- He can, however, build an electrical set-up that is safe and efficient and to code, so George is critical to our success.
- And George, bless him (sigh!), George is not a patient man. He’s on the phone with our PCS Help Desk lickety-split the moment there’s a glitch, and no, he does not read the FAQs we post on our website to walk him over that speed bump.
- In live training, the Georges of the world are my favorites in class. They have so much skill and wisdom to share; you just need to find a way to get in there and inspire that act of sharing. (That’s where the magic is.)
- The long-time safety professional who, like me, has had a really tough time embracing e-learning for safety.
- The one who believes, deep in their soul, that the way of connecting with PeoplePeoplePeople is to stand in the same space with them, boots on the ground, and walk through a problem with the people who face the risk every day.
- Who wants to do every safety training session in person, but due to Covid, and the failure of cloning technology to have them in six places at one time (plus a family that has some expectation for their presence at home) is reluctantly considering e-learning.
- The safety trainer who is persnickety about talking about case studies and real life risk-based scenarios and making sure that safety training teaches employees to make good choices out on the project and not just a bunch of regulatory mumbo-jumbo.
- These are my peeps. I have at least one very large client who forgets, because of the business I own, that I am ‘one of them’ — until we get deeply into the weeds on a technical question about a lockout-tagout scenario; then they remember.

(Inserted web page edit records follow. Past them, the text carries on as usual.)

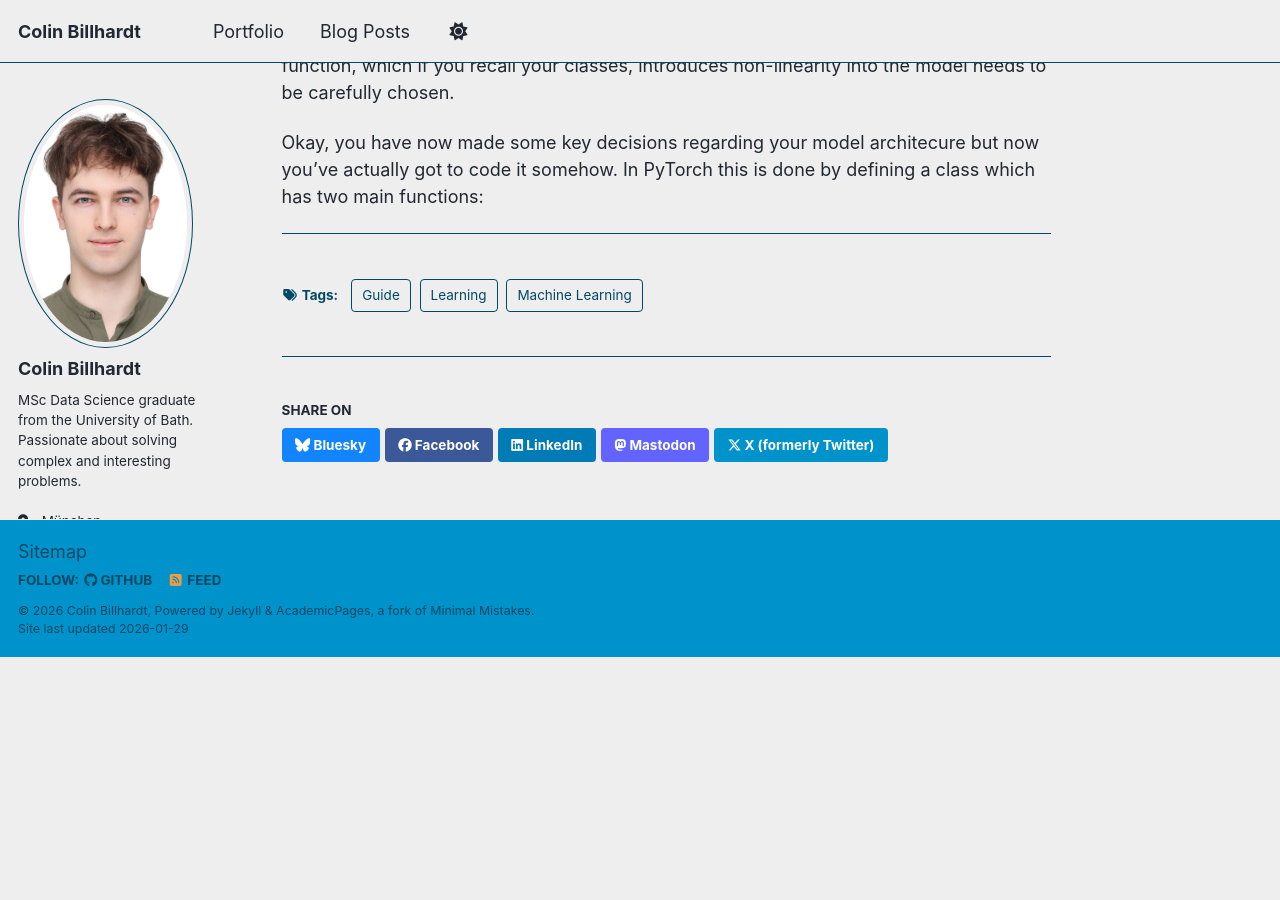
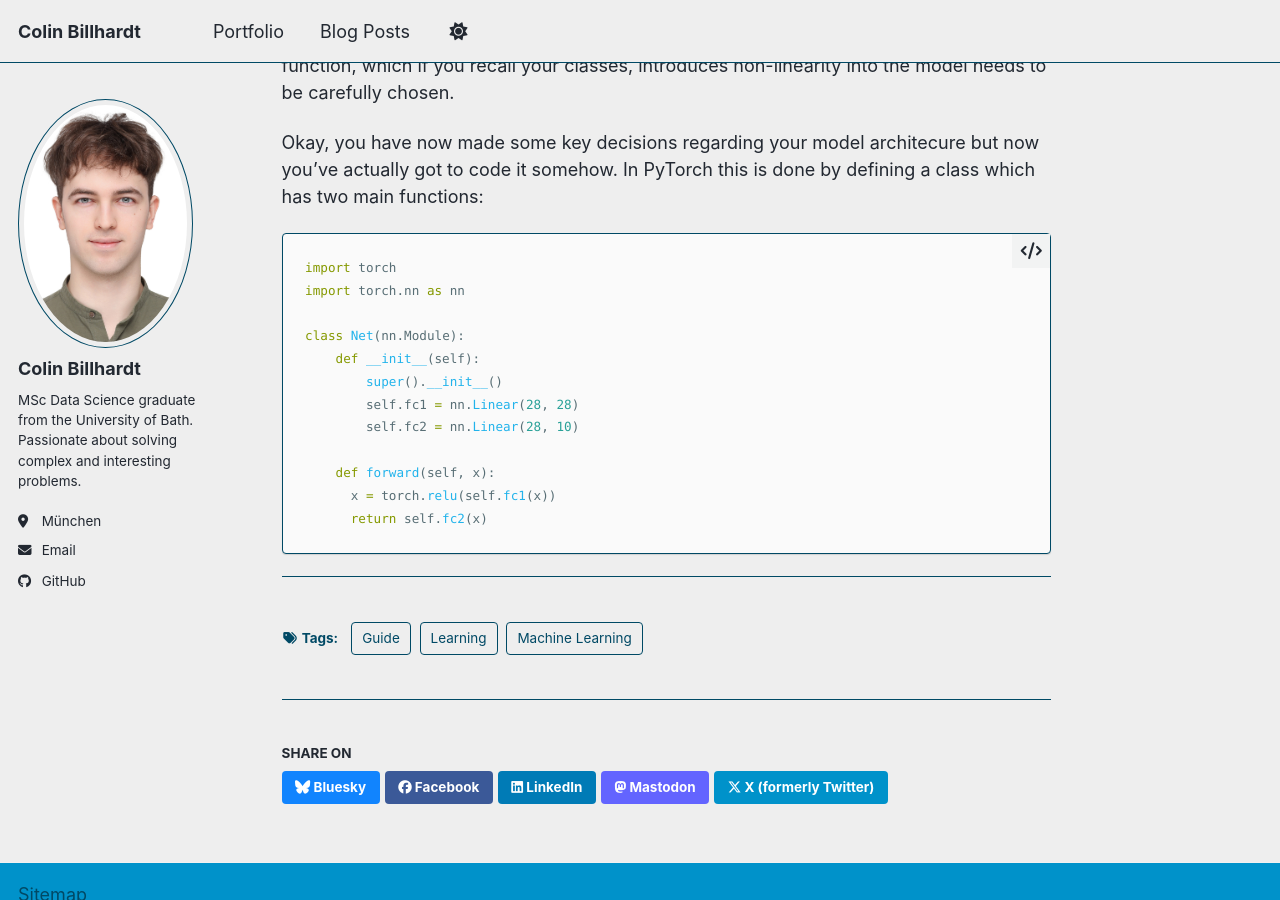
Before and after one commit to Colin-B-Billhardt/Colin-B-Billhardt.github.io, a Jekyll site: the page built from _posts/2013-08-14-pytorch-guide.md, in a window 1280 px wide and 900 px high, scrolled down 910 px. Built offline with Jekyll 4.4.1, drawn with Linux system fonts in a browser that asks for light colours; a script bundle is joined from its source files by our own code; library files that are not in the unit come from our copies; before the commit the page ends 1567 px from its top, so only the background shows below that.

Commit message:
added python code

````diff
--- a/_posts/2013-08-14-pytorch-guide.md
+++ b/_posts/2013-08-14-pytorch-guide.md
@@ -20,5 +20,19 @@ So, we begin with deciding on roughly what the specifications of our model (we c
 
 Okay, you have now made some key decisions regarding your model architecure but now you've actually got to code it somehow. In PyTorch this is done by defining a class which has two main functions:
 
+```python
+import torch
+import torch.nn as nn
+
+class Net(nn.Module):
+    def __init__(self):
+        super().__init__()
+        self.fc1 = nn.Linear(28, 28)
+        self.fc2 = nn.Linear(28, 10)
+
+    def forward(self, x):
+      x = torch.relu(self.fc1(x))
+      return self.fc2(x)
+```
 
 ------
````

For me, it’s like re-finding an old yoga pose to have those rumbles; a little creaky at first and then it all comes back — it’s like a deep exhale into knowing that’s buried deep.
And this is not to say that all of our users and all of the safety professionals in our client pool are non-techy or anti e-learning. Not by a long shot. But those folks, those folks who embrace e-learning — they are an easy sell. Their reaction is much closer to “this is what I’ve been waiting for — lemme at it!”
It is George, who rolls his eyes the moment we mention a web-based course, and the safety professionals like me with a paper calendar and a flip chart in a training room, and old-school boots-on-the-ground values who take a little more convincing.
That, that is my role.
The bridge between George and our course, and that safety professional and my PCS Team of tech savvy e-learning designers and developers and my LMS (learning management system) puzzle solvers.
I still apologize, sometimes, for my lack of tech understanding when we meet to rumble over some question, some problem to solve.
“Can you explain this one to me like I’m a fourth grader?” (They do, patiently, some more patiently than others.)
“Here, let me give you the scenario and then let’s talk about the options, because I haven’t the foggiest clue how to solve this one.”
One of my personal favorites was from a call with Stephanie. We do weekly reviews of all of our Help Desk calls, figuring out how we can solve problems, make sure we don’t have any tech glitches at our end to resolve. Stephanie and I were talking, again, about making sure that the Georges of the world, as well as the more tech savvy souls, got the correct link to login to their required training.
Stephanie: “Oh, I’ll just make a QR code for the sign we post.”
Patti with the Paper Calendar (having only recently discovered QR codes due to Covid restaurant menu restrictions) with incredulous tone in her voice:
“You’ll do what?“
Stephanie (laughing): “Sure, it will take me less than an hour and we’ll put it on the sign we ask the clients to post.”
Patti (giddy with power and in awe of technology): “Yes, yes, let’s do that!”
And Stephanie did it. It was like magic.
Not gonna lie. I immediately went on Facebook to brag.
Not gonna lie. Some of my Facebook friends had to ask what a QR code was.
I explained it very very slowly, being more than a bit of a George myself.
Yes, that’s me, your average 54-year-old super hip tech business owner, reporting for duty!
We’ve found the magic in the in-between.